The disappearance of a homeless man
7 March 2007 | Independent Weekly
Crime log, The Herald-Sun, March 1, 2007: Durham police are trying to locate Anthony Harris “Concrete” Graham, who has been missing for several weeks. Graham, 48, of no known address, often frequents the area of Ninth Street and the area around the Durham County Jail. He is described as a black male, 5-foot-8 with a medium build and salt-and-pepper hair. Anyone with information on Graham’s whereabouts is asked to call Detective Delois West at 560-4440.
Concrete was ageless and he was an institution; if you were paying attention he was always around, the one thing you could count on. Conceding that his way of living couldn’t be endured for all that much longer, it still didn’t seem feasible for him to not be there anymore. Nonetheless, we accepted the news and did what we could. I heard of a Duke student who dedicated a class project to him; another homeless man took up a collection to buy flowers.
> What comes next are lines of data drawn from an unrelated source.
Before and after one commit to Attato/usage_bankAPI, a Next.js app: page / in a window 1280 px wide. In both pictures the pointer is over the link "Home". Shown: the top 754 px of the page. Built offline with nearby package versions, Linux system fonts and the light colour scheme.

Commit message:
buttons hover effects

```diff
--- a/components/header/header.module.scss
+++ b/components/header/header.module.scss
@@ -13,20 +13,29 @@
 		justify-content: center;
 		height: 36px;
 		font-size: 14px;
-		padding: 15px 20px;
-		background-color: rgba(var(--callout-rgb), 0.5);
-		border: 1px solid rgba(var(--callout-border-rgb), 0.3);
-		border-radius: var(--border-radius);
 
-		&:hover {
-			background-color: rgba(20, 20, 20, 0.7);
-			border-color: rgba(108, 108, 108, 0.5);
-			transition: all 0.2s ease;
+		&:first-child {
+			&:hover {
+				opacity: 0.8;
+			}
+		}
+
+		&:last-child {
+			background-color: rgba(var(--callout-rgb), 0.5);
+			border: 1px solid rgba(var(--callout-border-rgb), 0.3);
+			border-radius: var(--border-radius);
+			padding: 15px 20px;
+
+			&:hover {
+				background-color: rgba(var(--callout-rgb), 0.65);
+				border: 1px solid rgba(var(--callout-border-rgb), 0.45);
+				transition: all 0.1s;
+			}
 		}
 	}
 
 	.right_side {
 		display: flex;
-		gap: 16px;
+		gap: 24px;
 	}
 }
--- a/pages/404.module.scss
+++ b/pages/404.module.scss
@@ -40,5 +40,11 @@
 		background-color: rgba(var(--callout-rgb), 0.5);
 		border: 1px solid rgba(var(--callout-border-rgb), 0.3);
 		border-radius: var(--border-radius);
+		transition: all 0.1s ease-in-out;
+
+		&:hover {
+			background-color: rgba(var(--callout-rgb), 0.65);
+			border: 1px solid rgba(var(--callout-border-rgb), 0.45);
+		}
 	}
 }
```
While first writing about Concrete for the Indy a year ago, I heard rumors of his past and spent hours with microfiche trying to confirm them. But just as he had changed his name and wouldn’t let on to what it had once been, he had shed his past, and his present state was his way of moving as far from it as he could. I learned all I needed to know with Concrete at night, sitting on the bucket he would insist I take while he himself sat on the ground, talking and slowly beginning to laugh some, putting his hand up on my shoulder to let me know he wasn’t unaware I cared. Concrete was letting me find what I was looking for then but I still didn’t get it, and so I took comfort in that at least he was generous enough to allow me to laugh with him.
Concrete had a lot of friends along Ninth Street, and word spread quickly of his disappearance, rumors moving in the swift way they often do when people want for closure. His death is unconfirmed; as far as the police are concerned, Concrete is just another missing person. For now, all that we can say for sure is that, one way or another, Concrete is no longer where he used to be. If you need to, seek solace in how many people are asking about him.
This is perhaps a fitting close to Concrete’s story. There was always mystery about him: When we weren’t simply calmed and comforted by his restful presence, we were intrigued by who he was and where he came from. If ever I were to answer these questions publicly, Concrete would lose some of himself, stripped of that guarded part of everyone’s sovereignty where they decide which secrets to protect. Perhaps it’s the one thing he demanded of us, however silently: You may wonder, and you may even ask, but please, let it be. Concrete’s disappearance carries as much mystery as did his life; his absence sends questions reverberating down Ninth Street.
It was something of a legend that Concrete had seven bouts with frostbite. They called him Concrete for his toughness. Or at least, that would make sense. And he was resilient no doubt, but Concrete carried a lot of pain; he had resigned himself to the fact no one would understand it and so he didn’t burden anyone with it, he didn’t complain. He talked about his affliction only once with me. It was the world, he said, that aimed its ill will toward him, that prevented him from being with a woman, that put him where he was and made sure he stayed there. I fairly dismissed him. It all sounded vaguely conspiratorial, so in my mind I diagnosed him as a paranoid schizophrenic and prescribed ample doses of respectful nods.
Then a professor told me it seemed to him the best people die because they take in the pain of the world. Living the way he did, Concrete had kept himself pure—or remade himself that way, and to me he always seemed to be absorbing the hurt from around him, taking it from us. This all made his a poetic kind of pain, the kind that is always most evident in the way one moves.
Concrete allowed others to see him as they needed to, most often as incurious of our relative good fortune and in that way an absolution of our guilt. He never wanted to trouble anyone. He didn’t ask for money. I gave him a few dollars the first time I met him; he gave it back when I next saw him because he hadn’t done anything to earn it. The staff at Bruegger’s Bagels looked after him like family, but he always tried to pay for his coffee.
He made sure his presence was never burdensome to anyone. Now we see his absence is to everyone.